● The task
Report how many lines in the data include the string "mail", and add nothing else.

● Front-end code change data
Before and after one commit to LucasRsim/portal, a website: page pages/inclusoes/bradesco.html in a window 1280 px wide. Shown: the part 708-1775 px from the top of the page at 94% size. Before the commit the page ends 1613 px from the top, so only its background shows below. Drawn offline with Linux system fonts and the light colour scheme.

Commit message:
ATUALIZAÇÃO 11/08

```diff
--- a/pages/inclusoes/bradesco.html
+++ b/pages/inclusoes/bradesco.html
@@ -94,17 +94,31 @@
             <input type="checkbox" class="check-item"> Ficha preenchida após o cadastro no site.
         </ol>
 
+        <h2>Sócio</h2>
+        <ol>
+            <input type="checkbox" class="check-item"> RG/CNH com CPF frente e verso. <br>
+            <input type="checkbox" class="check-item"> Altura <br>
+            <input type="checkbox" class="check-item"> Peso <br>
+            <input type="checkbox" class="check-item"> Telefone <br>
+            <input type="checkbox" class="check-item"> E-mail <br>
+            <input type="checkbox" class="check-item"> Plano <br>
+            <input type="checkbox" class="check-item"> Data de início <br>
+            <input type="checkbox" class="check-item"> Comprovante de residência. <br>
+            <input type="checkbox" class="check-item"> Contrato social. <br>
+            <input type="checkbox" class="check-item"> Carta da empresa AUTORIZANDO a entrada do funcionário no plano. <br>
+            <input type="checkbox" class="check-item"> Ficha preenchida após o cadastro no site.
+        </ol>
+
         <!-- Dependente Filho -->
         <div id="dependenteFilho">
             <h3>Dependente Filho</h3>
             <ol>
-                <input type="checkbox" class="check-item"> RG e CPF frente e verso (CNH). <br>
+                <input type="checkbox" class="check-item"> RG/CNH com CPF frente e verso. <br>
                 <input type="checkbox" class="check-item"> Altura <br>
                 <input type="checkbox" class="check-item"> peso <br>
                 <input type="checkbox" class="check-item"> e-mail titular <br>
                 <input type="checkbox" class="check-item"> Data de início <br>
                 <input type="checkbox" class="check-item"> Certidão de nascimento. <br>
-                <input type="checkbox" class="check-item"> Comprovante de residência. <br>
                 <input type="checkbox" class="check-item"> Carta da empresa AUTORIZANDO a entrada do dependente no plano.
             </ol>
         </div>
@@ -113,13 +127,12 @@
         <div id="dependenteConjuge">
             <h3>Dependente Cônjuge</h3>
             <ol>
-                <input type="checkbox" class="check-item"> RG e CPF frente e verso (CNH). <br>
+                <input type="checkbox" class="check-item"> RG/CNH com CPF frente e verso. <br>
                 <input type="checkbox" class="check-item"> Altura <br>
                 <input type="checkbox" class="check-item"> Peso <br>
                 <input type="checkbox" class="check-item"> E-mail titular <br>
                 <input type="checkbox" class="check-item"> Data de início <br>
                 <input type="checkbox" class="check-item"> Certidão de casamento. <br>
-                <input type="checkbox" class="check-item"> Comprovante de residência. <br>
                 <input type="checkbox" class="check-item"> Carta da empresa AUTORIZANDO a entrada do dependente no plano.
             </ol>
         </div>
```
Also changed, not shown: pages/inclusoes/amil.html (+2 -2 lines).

● Written response
3